DATASET EXTRACT:
== Segment start ==
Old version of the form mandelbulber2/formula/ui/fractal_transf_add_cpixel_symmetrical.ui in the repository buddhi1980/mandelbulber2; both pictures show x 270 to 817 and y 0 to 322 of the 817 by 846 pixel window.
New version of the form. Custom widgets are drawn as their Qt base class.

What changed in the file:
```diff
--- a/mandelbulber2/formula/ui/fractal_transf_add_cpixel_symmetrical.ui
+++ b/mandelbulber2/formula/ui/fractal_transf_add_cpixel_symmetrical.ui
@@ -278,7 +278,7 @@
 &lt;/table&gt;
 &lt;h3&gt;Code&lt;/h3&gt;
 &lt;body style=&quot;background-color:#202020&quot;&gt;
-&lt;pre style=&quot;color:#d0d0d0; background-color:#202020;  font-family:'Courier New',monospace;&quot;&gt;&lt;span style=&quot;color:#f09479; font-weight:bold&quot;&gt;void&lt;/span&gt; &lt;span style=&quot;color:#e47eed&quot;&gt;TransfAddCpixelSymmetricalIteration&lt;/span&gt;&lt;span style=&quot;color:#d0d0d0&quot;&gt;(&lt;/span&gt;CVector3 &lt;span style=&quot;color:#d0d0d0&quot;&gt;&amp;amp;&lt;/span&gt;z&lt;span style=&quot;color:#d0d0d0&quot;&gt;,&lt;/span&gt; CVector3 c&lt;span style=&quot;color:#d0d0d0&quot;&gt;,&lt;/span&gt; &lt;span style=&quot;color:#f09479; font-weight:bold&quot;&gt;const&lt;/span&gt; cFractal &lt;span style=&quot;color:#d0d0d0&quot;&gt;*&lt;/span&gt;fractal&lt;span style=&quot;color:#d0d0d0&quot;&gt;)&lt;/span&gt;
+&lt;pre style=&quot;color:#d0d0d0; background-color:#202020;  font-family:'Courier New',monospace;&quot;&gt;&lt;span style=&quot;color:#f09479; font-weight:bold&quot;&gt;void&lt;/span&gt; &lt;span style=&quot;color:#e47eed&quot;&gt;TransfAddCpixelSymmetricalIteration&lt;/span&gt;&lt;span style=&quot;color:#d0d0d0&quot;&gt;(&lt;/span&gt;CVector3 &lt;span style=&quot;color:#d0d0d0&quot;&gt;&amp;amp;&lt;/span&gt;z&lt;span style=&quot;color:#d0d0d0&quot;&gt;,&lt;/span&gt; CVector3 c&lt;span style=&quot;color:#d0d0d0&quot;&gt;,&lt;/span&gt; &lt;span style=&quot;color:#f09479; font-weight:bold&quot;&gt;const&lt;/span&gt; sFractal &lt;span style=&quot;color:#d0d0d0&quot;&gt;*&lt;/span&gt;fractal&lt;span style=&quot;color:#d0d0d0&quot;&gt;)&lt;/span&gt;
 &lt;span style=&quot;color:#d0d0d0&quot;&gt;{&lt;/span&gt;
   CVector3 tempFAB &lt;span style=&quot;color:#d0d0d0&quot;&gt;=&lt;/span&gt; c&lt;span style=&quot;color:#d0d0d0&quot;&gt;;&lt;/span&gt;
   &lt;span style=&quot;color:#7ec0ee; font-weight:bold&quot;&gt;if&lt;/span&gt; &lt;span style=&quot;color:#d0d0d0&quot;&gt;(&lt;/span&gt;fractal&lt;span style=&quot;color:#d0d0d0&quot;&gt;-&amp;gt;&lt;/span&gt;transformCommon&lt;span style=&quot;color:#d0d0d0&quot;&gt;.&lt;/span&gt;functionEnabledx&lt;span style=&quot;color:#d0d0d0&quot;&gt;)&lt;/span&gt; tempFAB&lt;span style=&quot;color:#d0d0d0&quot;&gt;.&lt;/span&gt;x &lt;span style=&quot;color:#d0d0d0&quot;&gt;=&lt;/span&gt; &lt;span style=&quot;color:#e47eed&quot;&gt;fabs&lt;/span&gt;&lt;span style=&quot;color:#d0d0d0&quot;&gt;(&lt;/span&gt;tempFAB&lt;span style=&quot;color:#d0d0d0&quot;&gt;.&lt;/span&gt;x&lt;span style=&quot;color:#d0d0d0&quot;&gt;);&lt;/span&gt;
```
== Segment end ==
ACTIVITY: Please set down each line of the records exactly as given.

COMPLETED TASK:
Old version of the form mandelbulber2/formula/ui/fractal_transf_add_cpixel_symmetrical.ui in the repository buddhi1980/mandelbulber2; both pictures show x 270 to 817 and y 0 to 322 of the 817 by 846 pixel window.
New version of the form. Custom widgets are drawn as their Qt base class.

What changed in the file:
```diff
--- a/mandelbulber2/formula/ui/fractal_transf_add_cpixel_symmetrical.ui
+++ b/mandelbulber2/formula/ui/fractal_transf_add_cpixel_symmetrical.ui
@@ -278,7 +278,7 @@
 &lt;/table&gt;
 &lt;h3&gt;Code&lt;/h3&gt;
 &lt;body style=&quot;background-color:#202020&quot;&gt;
-&lt;pre style=&quot;color:#d0d0d0; background-color:#202020;  font-family:'Courier New',monospace;&quot;&gt;&lt;span style=&quot;color:#f09479; font-weight:bold&quot;&gt;void&lt;/span&gt; &lt;span style=&quot;color:#e47eed&quot;&gt;TransfAddCpixelSymmetricalIteration&lt;/span&gt;&lt;span style=&quot;color:#d0d0d0&quot;&gt;(&lt;/span&gt;CVector3 &lt;span style=&quot;color:#d0d0d0&quot;&gt;&amp;amp;&lt;/span&gt;z&lt;span style=&quot;color:#d0d0d0&quot;&gt;,&lt;/span&gt; CVector3 c&lt;span style=&quot;color:#d0d0d0&quot;&gt;,&lt;/span&gt; &lt;span style=&quot;color:#f09479; font-weight:bold&quot;&gt;const&lt;/span&gt; cFractal &lt;span style=&quot;color:#d0d0d0&quot;&gt;*&lt;/span&gt;fractal&lt;span style=&quot;color:#d0d0d0&quot;&gt;)&lt;/span&gt;
+&lt;pre style=&quot;color:#d0d0d0; background-color:#202020;  font-family:'Courier New',monospace;&quot;&gt;&lt;span style=&quot;color:#f09479; font-weight:bold&quot;&gt;void&lt;/span&gt; &lt;span style=&quot;color:#e47eed&quot;&gt;TransfAddCpixelSymmetricalIteration&lt;/span&gt;&lt;span style=&quot;color:#d0d0d0&quot;&gt;(&lt;/span&gt;CVector3 &lt;span style=&quot;color:#d0d0d0&quot;&gt;&amp;amp;&lt;/span&gt;z&lt;span style=&quot;color:#d0d0d0&quot;&gt;,&lt;/span&gt; CVector3 c&lt;span style=&quot;color:#d0d0d0&quot;&gt;,&lt;/span&gt; &lt;span style=&quot;color:#f09479; font-weight:bold&quot;&gt;const&lt;/span&gt; sFractal &lt;span style=&quot;color:#d0d0d0&quot;&gt;*&lt;/span&gt;fractal&lt;span style=&quot;color:#d0d0d0&quot;&gt;)&lt;/span&gt;
 &lt;span style=&quot;color:#d0d0d0&quot;&gt;{&lt;/span&gt;
   CVector3 tempFAB &lt;span style=&quot;color:#d0d0d0&quot;&gt;=&lt;/span&gt; c&lt;span style=&quot;color:#d0d0d0&quot;&gt;;&lt;/span&gt;
   &lt;span style=&quot;color:#7ec0ee; font-weight:bold&quot;&gt;if&lt;/span&gt; &lt;span style=&quot;color:#d0d0d0&quot;&gt;(&lt;/span&gt;fractal&lt;span style=&quot;color:#d0d0d0&quot;&gt;-&amp;gt;&lt;/span&gt;transformCommon&lt;span style=&quot;color:#d0d0d0&quot;&gt;.&lt;/span&gt;functionEnabledx&lt;span style=&quot;color:#d0d0d0&quot;&gt;)&lt;/span&gt; tempFAB&lt;span style=&quot;color:#d0d0d0&quot;&gt;.&lt;/span&gt;x &lt;span style=&quot;color:#d0d0d0&quot;&gt;=&lt;/span&gt; &lt;span style=&quot;color:#e47eed&quot;&gt;fabs&lt;/span&gt;&lt;span style=&quot;color:#d0d0d0&quot;&gt;(&lt;/span&gt;tempFAB&lt;span style=&quot;color:#d0d0d0&quot;&gt;.&lt;/span&gt;x&lt;span style=&quot;color:#d0d0d0&quot;&gt;);&lt;/span&gt;
```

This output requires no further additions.